PW: How easy or hard do you find the songwriting process? Can it depend on the subject matter?
SS: I think the songwriting process usually comes naturally to me. It has been that way for me most of the time I've been writing -- unless it’s for writing a song for a film or TV show and needs to address certain subject matter, which I have been doing. Sometimes, it’s the melody that comes first, but, a lot of times, for me, I do the writing first and then add a melody -- I think both, though, are just as important as one another.
PW: In your opinion, which is the greatest song ever written and why?
SS: Gosh, that is such a hard question. There are SO many. I will always love “Carry On” by Crosby Stills Nash and Young! That will always be a song that I will love forever. Right now I love London Grammar and Aurora. I am so inspired by those ladies and if you haven’t listened to them, please do, you will not regret it!
PW: What are your upcoming tour and performance plans?
SS: We just opened up for the band The White Buffalo. They sang most all of the songs for the hit TV Show Sons Of Anarchy. They encouraged us so much, it was such an amazing experience. We are on tour now all the way up to next August 2017. You can check out all the upcoming shows and tour dates on the website.
PW: Of the shows you've played to date, could you pick a favorite, and, if so, which is it and why?
SS: I would have to say our show opening up for The White Buffalo in Salt Lake City at The State Room. That was an incredible show. Also playing at Neumos in Seattle, WA was euphoric. So many greats had played there, including Nirvana and Pearl Jam.
PW: How much attention do you pay to what critics say, and what's the nicest thing someone's said about you and your music?

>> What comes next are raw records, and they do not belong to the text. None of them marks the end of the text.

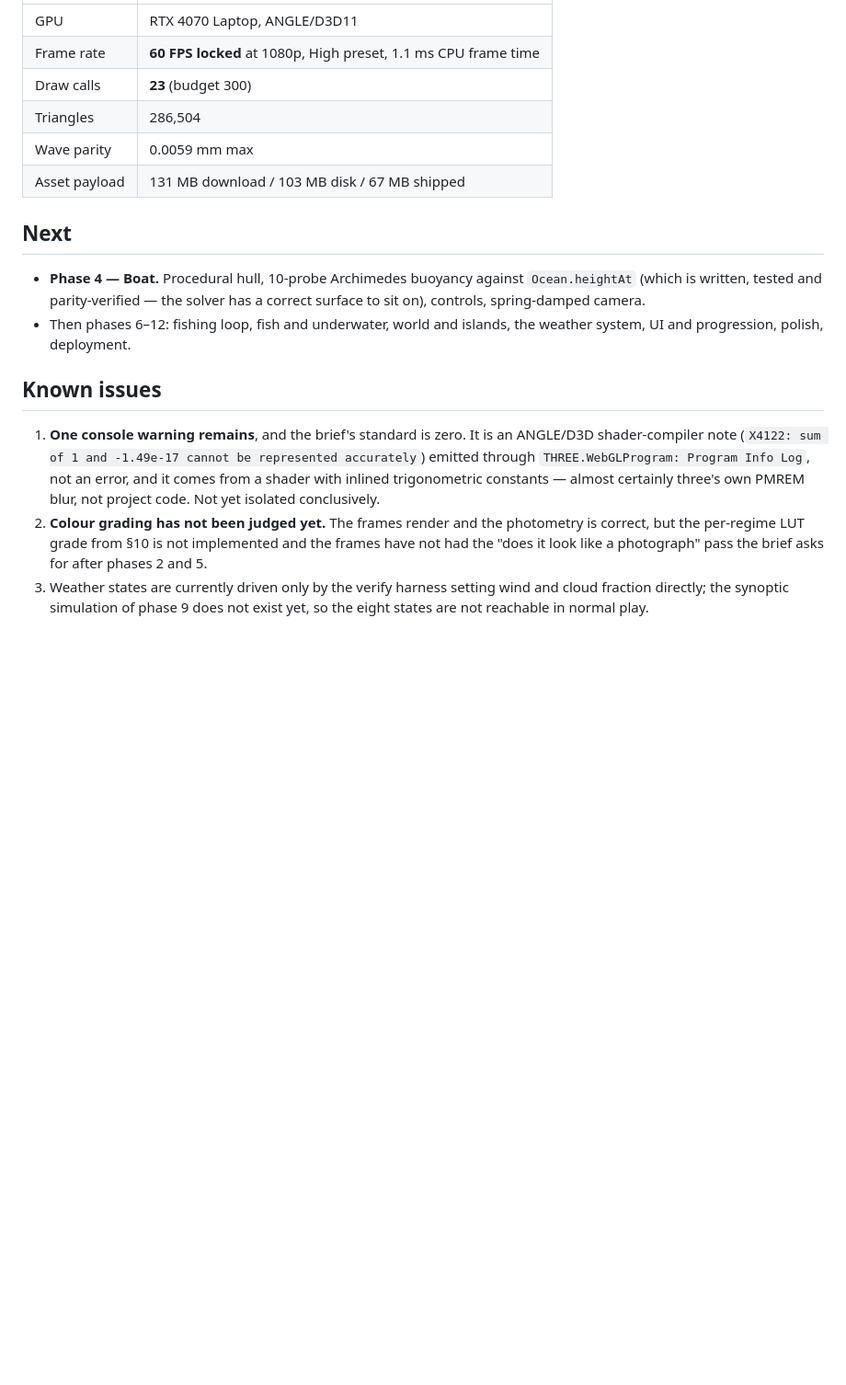
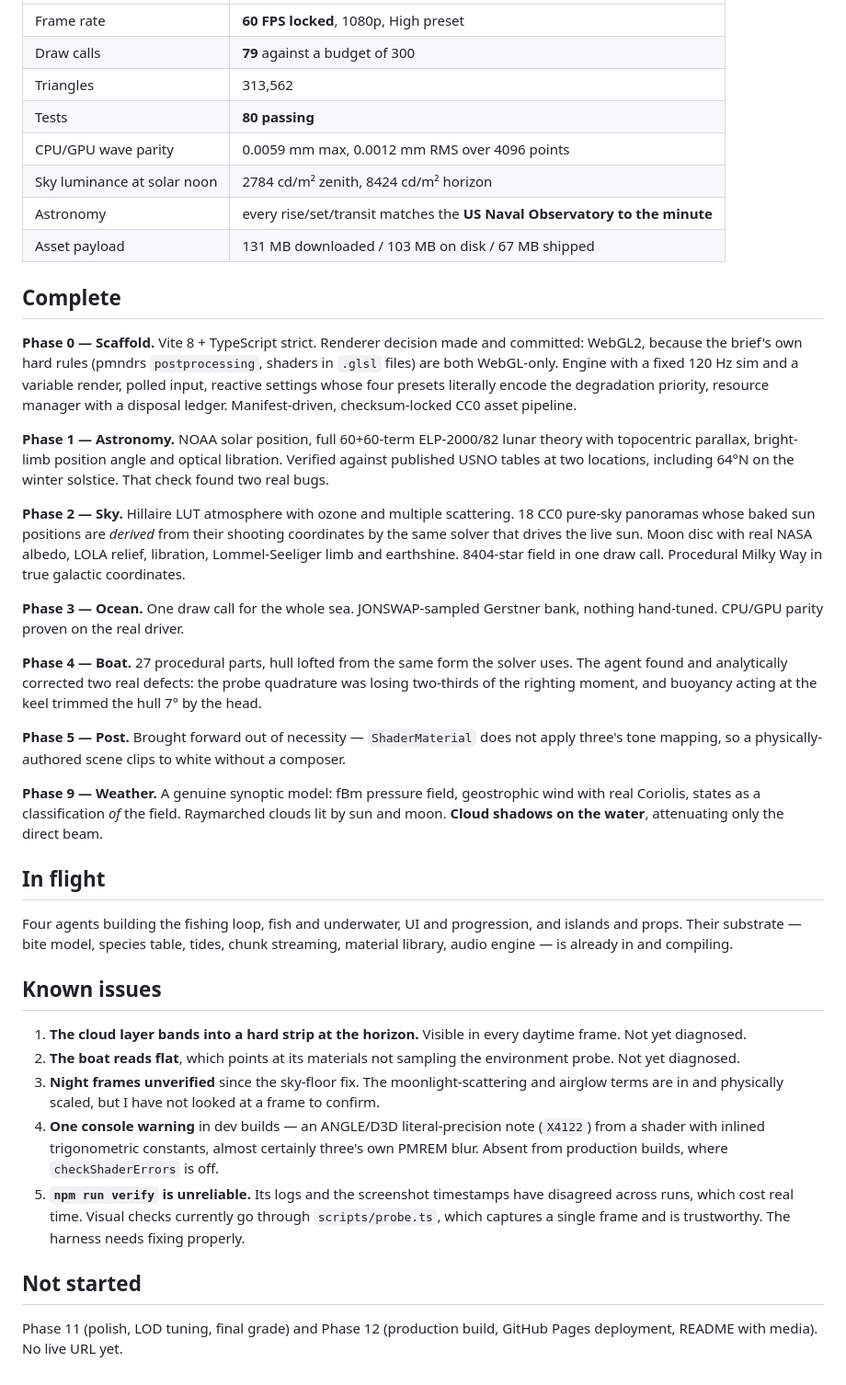
Before and after one commit to winchxyz/endless-fishing, a Markdown page: PROGRESS.md, the part around one of its changes. Shown at 92% size. Rendered like a GitHub page; blank space fills up the shorter version.

Commit message:
Update PROGRESS with measured numbers and the five open issues

```diff
--- a/PROGRESS.md
+++ b/PROGRESS.md
@@ -77,31 +4,70 @@ across passes.
 
 | | |
 |---|---|
-| GPU | RTX 4070 Laptop, ANGLE/D3D11 |
-| Frame rate | **60 FPS locked** at 1080p, High preset, 1.1 ms CPU frame time |
-| Draw calls | **23** (budget 300) |
-| Triangles | 286,504 |
-| Wave parity | 0.0059 mm max |
-| Asset payload | 131 MB download / 103 MB disk / 67 MB shipped |
+| Frame rate | **60 FPS locked**, 1080p, High preset |
+| Draw calls | **79** against a budget of 300 |
+| Triangles | 313,562 |
+| Tests | **80 passing** |
+| CPU/GPU wave parity | 0.0059 mm max, 0.0012 mm RMS over 4096 points |
+| Sky luminance at solar noon | 2784 cd/m² zenith, 8424 cd/m² horizon |
+| Astronomy | every rise/set/transit matches the **US Naval Observatory to the minute** |
+| Asset payload | 131 MB downloaded / 103 MB on disk / 67 MB shipped |
 
-## Next
+## Complete
 
-- **Phase 4 — Boat.** Procedural hull, 10-probe Archimedes buoyancy against `Ocean.heightAt`
-  (which is written, tested and parity-verified — the solver has a correct surface to sit on),
-  controls, spring-damped camera.
-- Then phases 6–12: fishing loop, fish and underwater, world and islands, the weather system,
-  UI and progression, polish, deployment.
+**Phase 0 — Scaffold.** Vite 8 + TypeScript strict. Renderer decision made and committed:
+WebGL2, because the brief's own hard rules (pmndrs `postprocessing`, shaders in `.glsl` files)
+are both WebGL-only. Engine with a fixed 120 Hz sim and a variable render, polled input,
+reactive settings whose four presets literally encode the degradation priority, resource
+manager with a disposal ledger. Manifest-driven, checksum-locked CC0 asset pipeline.
+
+**Phase 1 — Astronomy.** NOAA solar position, full 60+60-term ELP-2000/82 lunar theory with
+topocentric parallax, bright-limb position angle and optical libration. Verified against
+published USNO tables at two locations, including 64°N on the winter solstice. That check found
+two real bugs.
+
+**Phase 2 — Sky.** Hillaire LUT atmosphere with ozone and multiple scattering. 18 CC0 pure-sky
+panoramas whose baked sun positions are *derived* from their shooting coordinates by the same
+solver that drives the live sun. Moon disc with real NASA albedo, LOLA relief, libration,
+Lommel-Seeliger limb and earthshine. 8404-star field in one draw call. Procedural Milky Way in
+true galactic coordinates.
+
+**Phase 3 — Ocean.** One draw call for the whole sea. JONSWAP-sampled Gerstner bank, nothing
+hand-tuned. CPU/GPU parity proven on the real driver.
+
+**Phase 4 — Boat.** 27 procedural parts, hull lofted from the same form the solver uses.
+The agent found and analytically corrected two real defects: the probe quadrature was losing
+two-thirds of the righting moment, and buoyancy acting at the keel trimmed the hull 7° by the head.
+
+**Phase 5 — Post.** Brought forward out of necessity — `ShaderMaterial` does not apply three's
+tone mapping, so a physically-authored scene clips to white without a composer.
+
+**Phase 9 — Weather.** A genuine synoptic model: fBm pressure field, geostrophic wind with real
+Coriolis, states as a classification *of* the field. Raymarched clouds lit by sun and moon.
+**Cloud shadows on the water**, attenuating only the direct beam.
+
+## In flight
+
+Four agents building the fishing loop, fish and underwater, UI and progression, and islands and
+props. Their substrate — bite model, species table, tides, chunk streaming, material library,
+audio engine — is already in and compiling.
 
 ## Known issues
 
-1. **One console warning remains**, and the brief's standard is zero. It is an ANGLE/D3D
-   shader-compiler note (`X4122: sum of 1 and -1.49e-17 cannot be represented accurately`)
-   emitted through `THREE.WebGLProgram: Program Info Log`, not an error, and it comes from a
-   shader with inlined trigonometric constants — almost certainly three's own PMREM blur, not
-   project code. Not yet isolated conclusively.
-2. **Colour grading has not been judged yet.** The frames render and the photometry is correct,
-   but the per-regime LUT grade from §10 is not implemented and the frames have not had the
-   "does it look like a photograph" pass the brief asks for after phases 2 and 5.
-3. Weather states are currently driven only by the verify harness setting wind and cloud
-   fraction directly; the synoptic simulation of phase 9 does not exist yet, so the eight
-   states are not reachable in normal play.
+1. **The cloud layer bands into a hard strip at the horizon.** Visible in every daytime frame.
+   Not yet diagnosed.
+2. **The boat reads flat**, which points at its materials not sampling the environment probe.
+   Not yet diagnosed.
+3. **Night frames unverified** since the sky-floor fix. The moonlight-scattering and airglow
+   terms are in and physically scaled, but I have not looked at a frame to confirm.
+4. **One console warning** in dev builds — an ANGLE/D3D literal-precision note
+   (`X4122`) from a shader with inlined trigonometric constants, almost certainly three's own
+   PMREM blur. Absent from production builds, where `checkShaderErrors` is off.
+5. **`npm run verify` is unreliable.** Its logs and the screenshot timestamps have disagreed
+   across runs, which cost real time. Visual checks currently go through `scripts/probe.ts`,
+   which captures a single frame and is trustworthy. The harness needs fixing properly.
+
+## Not started
+
+Phase 11 (polish, LOD tuning, final grade) and Phase 12 (production build, GitHub Pages
+deployment, README with media). No live URL yet.
```
Also changed, not shown: other parts of PROGRESS.md (+1 -74 lines).
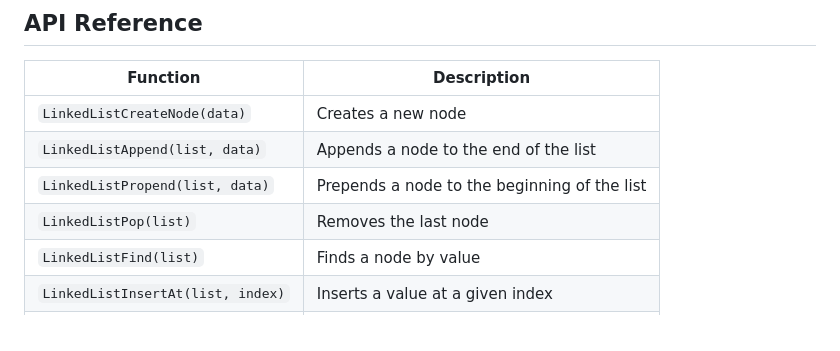
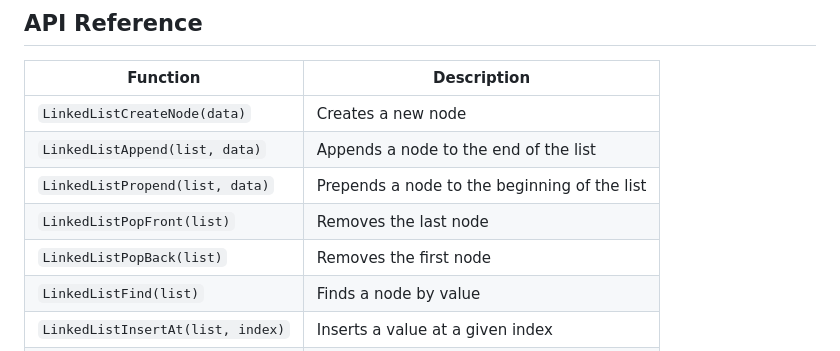
Before and after one commit to anna141-dev/clinkd, a Markdown page: README.md, the part around the change. Drawn GitHub-style.

Commit message:
docs: update readme.md with PopBack and PopFront info.

```diff
--- a/README.md
+++ b/README.md
@@ -101,7 +101,8 @@ free(node);
 | `LinkedListCreateNode(data)` | Creates a new node  |
 | `LinkedListAppend(list, data)` | Appends a node to the end of the list |
 | `LinkedListPropend(list, data)` | Prepends a node to the beginning of the list |
-| `LinkedListPop(list)` | Removes the last node |
+| `LinkedListPopFront(list)` | Removes the last node |
+| `LinkedListPopBack(list)` | Removes the first node |
 | `LinkedListFind(list)` | Finds a node by value |
 | `LinkedListInsertAt(list, index)` | Inserts a value at a given index |
 | `LinkedListNodes(list)` | List all nodes on the list |
```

SS: Thankfully the critics are usually really sweet, but, if there was ever a negative comment, I would just forget it because it is just an opinion. I think it’s always important for musicians to realize not everyone will like you and or your music and just to accept that even just as people. The nicest thing ... whew. I am so grateful for all the comments. I can’t remember a specific time, but just, in general, whenever anyone has kind words to say about the music or how they relate, that completely humbles me.
PW: What are your thoughts on social media? To what extent has it helped your career, and would you agree it’s necessary for bands and artists today?
SS: Social media is most vital for bands and artists today. Sadly, it is not how it use to be where you would just hear about the band word of mouth or shows ... it is really social media that runs the industry today, in my opinion.
PW: What else does the rest of the year have in store for you?
SS: My band and I will be on tour this fall 2016, spring and summer 2017 until August. We will record our second album next fall, and I have also been working with composers for music in film! We are so excited about it all. The road is already our friend.
PW: Finally then, what's your ultimate ambition as an artist? What would you like your lasting legacy to be?
SS: Well of course, I would love to make a living at what I love to do, but I know the ultimate goal or ambition for me is to reach people. The only thing that matters at the end of the day is “did I make the day of the person standing in front of me better, did I relate to the ones around me?” That is my goal as an artist. My legacy ... to be remembered as a good woman.
You can check out the video for "Staring At The Sun" below, and, for more information on Sarah Simmons, visit her website, give her page a like on Facebook or follow her on Twitter. Her album Freedom is available now on itunes.